Lecture  on Islamic Economics: A New Methodology delivered in 17th IRTI Distance Learning Course on Islamic Economics , 28th May 2013 — Part I is 38 minutes:

Part II of the lecture is 52 minutes.

For Related Readings — short posts — see links below:

Fundamental Flaws of Conventional Economics: WEA  Pedagogy Blog Post. Provides more explanation and details about how twentieth century economics departed radically from previous schools of thought and constructed foundations based on logical positivism. Explains how these foundations have fundamental flaws, which are reflected in the blindness of economics to important issues related to human welfare.

Three Goals for Pedagogical Change: WEA Pedagogy Blog Post.

Deification of Science: WEA Pedagogy Blog Post — this paper provides an introduction to my complex and difficult paper on this topic. It explains why the methodology of social sciences currently in use in the West is fundamentally flawed, and how this problem can be fixed.

The Rise and Fall of Logical Positivism: WEA Pedagogy Blog Post. Provides a short history of the philsophy of logical positivism and the history of its spectacular rise, and equally spectacular fall in the twentieth century. This is a short post of less than 1000 words. For readers who would like more details, please see Logical Positivism and Islamic Economics.

 

 

 

Advertisements
This entry was posted in Uncategorized by Asad Zaman. Bookmark the permalink.
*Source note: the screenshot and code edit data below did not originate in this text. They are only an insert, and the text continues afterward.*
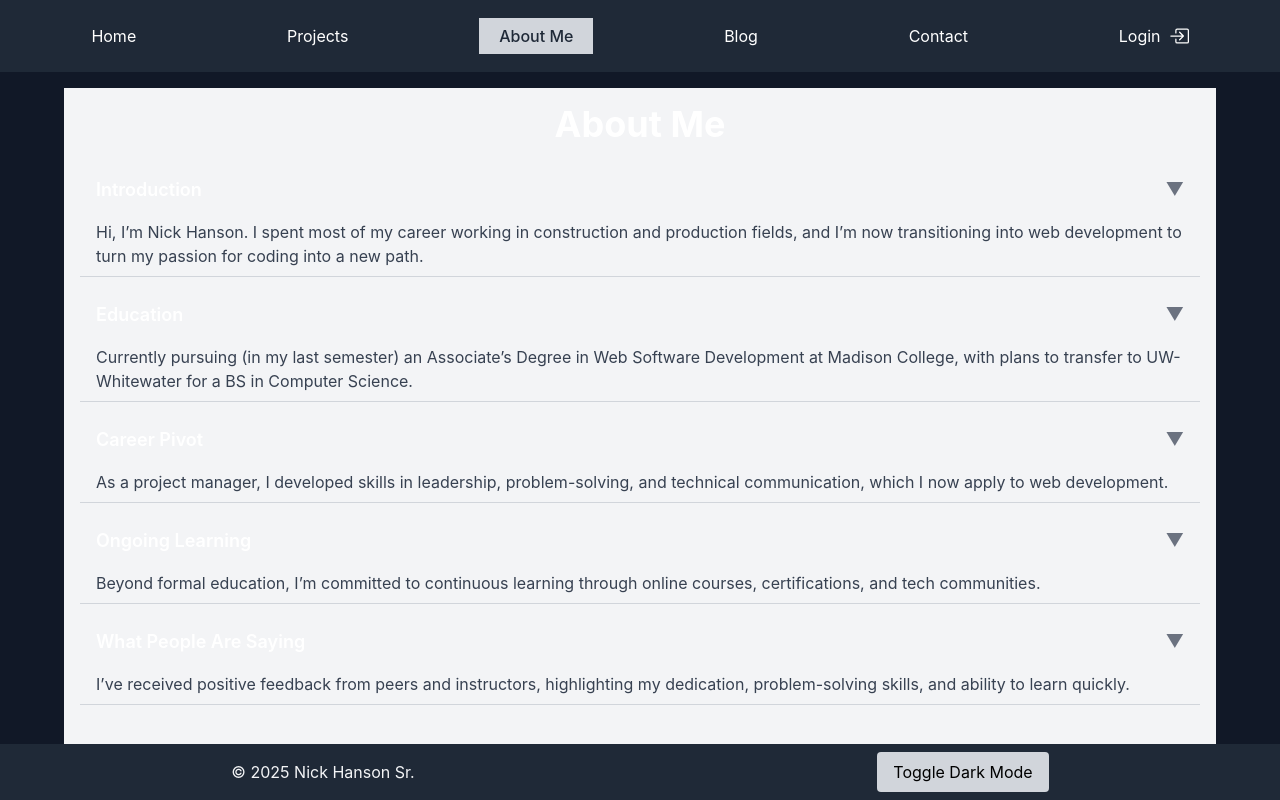
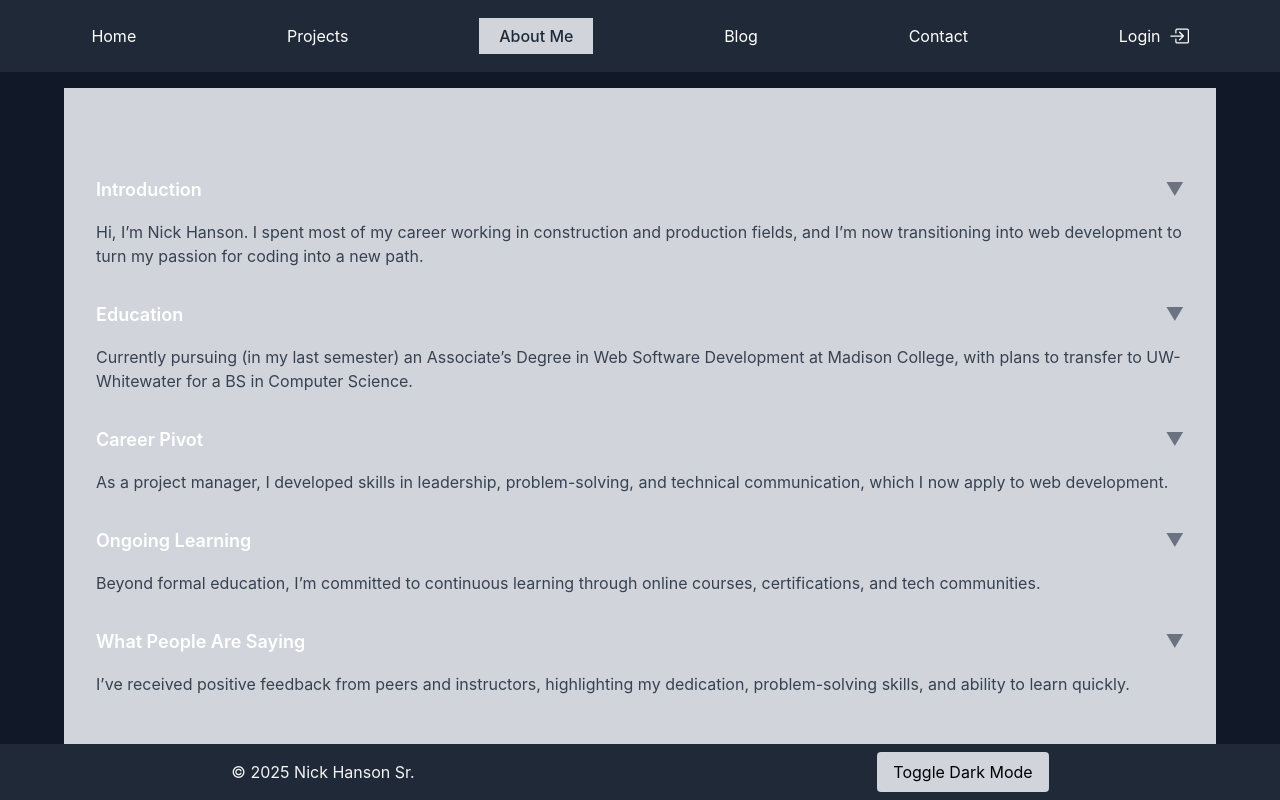
Before and after one commit to ArchILLtect/nh-showcase-site, a React (Create React App) app: page /about in a window 1280 px wide. Shown: the top 800 px of the page. Built offline with nearby package versions, Linux system fonts and the light colour scheme.

Commit message:
fix: bad dark toggle colors

```diff
--- a/src/pages/AboutMe.jsx
+++ b/src/pages/AboutMe.jsx
@@ -54,8 +54,8 @@ const AboutMe = () => {
   };
 
   return (
-    <div className="bg-gray-100 dark:bg-gray-600 xl:max-w-6xl lg:max-w-4xl mx-auto p-4">
-      <h1 className="dark:text-gray-100 text-4xl font-bold text-center mb-6">About Me</h1>
+    <div className="bg-gray-300 dark:bg-gray-600 xl:max-w-6xl lg:max-w-4xl mx-auto p-4">
+      <h1 className="text-gray-300 dark:text-gray-900 text-4xl font-bold text-center mb-6">About Me</h1>
       {sections.map((section, index) => (
         <div key={index} className="dark:bg-gray-300 mb-4 border-b border-gray-300 dark:border-gray-800">
           <button
```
About Asad Zaman

BS Math MIT (1974), Ph.D. Econ Stanford (1978)] has taught at leading universities like Columbia, U. Penn., Johns Hopkins and Cal. Tech. Currently he is Vice Chancellor of Pakistan Institute of Development Economics. His textbook Statistical Foundations of Econometric Techniques (Academic Press, NY, 1996) is widely used in advanced graduate courses. His research on Islamic economics is widely cited, and has been highly influential in shaping the field. His publications in top ranked journals like Annals of Statistics, Journal of Econometrics, Econometric Theory, Journal of Labor Economics, etc. have more than a thousand citations as per Google Scholar.

7 thoughts on “Methodological Mistakes at the Heart of Modern Economics & Econometrics

  1. Pingback: Economics for the 21st Century | WEA Pedagogy Blog

  2. Pingback: Economics for the 21st Century | An Islamic WorldView

  3. Pingback: The Search for Knowledge | An Islamic WorldView

  4. Pingback: The Methodology of Islamic Economics | An Islamic WorldView

  5. Pingback: Guidance for Research for M.Phil/Ph.D Economics | An Islamic WorldView

  6. Pingback: The Invisible Hand | An Islamic WorldView

Leave a Reply

Fill in your details below or click an icon to log in:

WordPress.com Logo

You are commenting using your WordPress.com account. Log Out /  Change )

Google+ photo

You are commenting using your Google+ account. Log Out /  Change )

Twitter picture

You are commenting using your Twitter account. Log Out /  Change )

Facebook photo

You are commenting using your Facebook account. Log Out /  Change )

Connecting to %s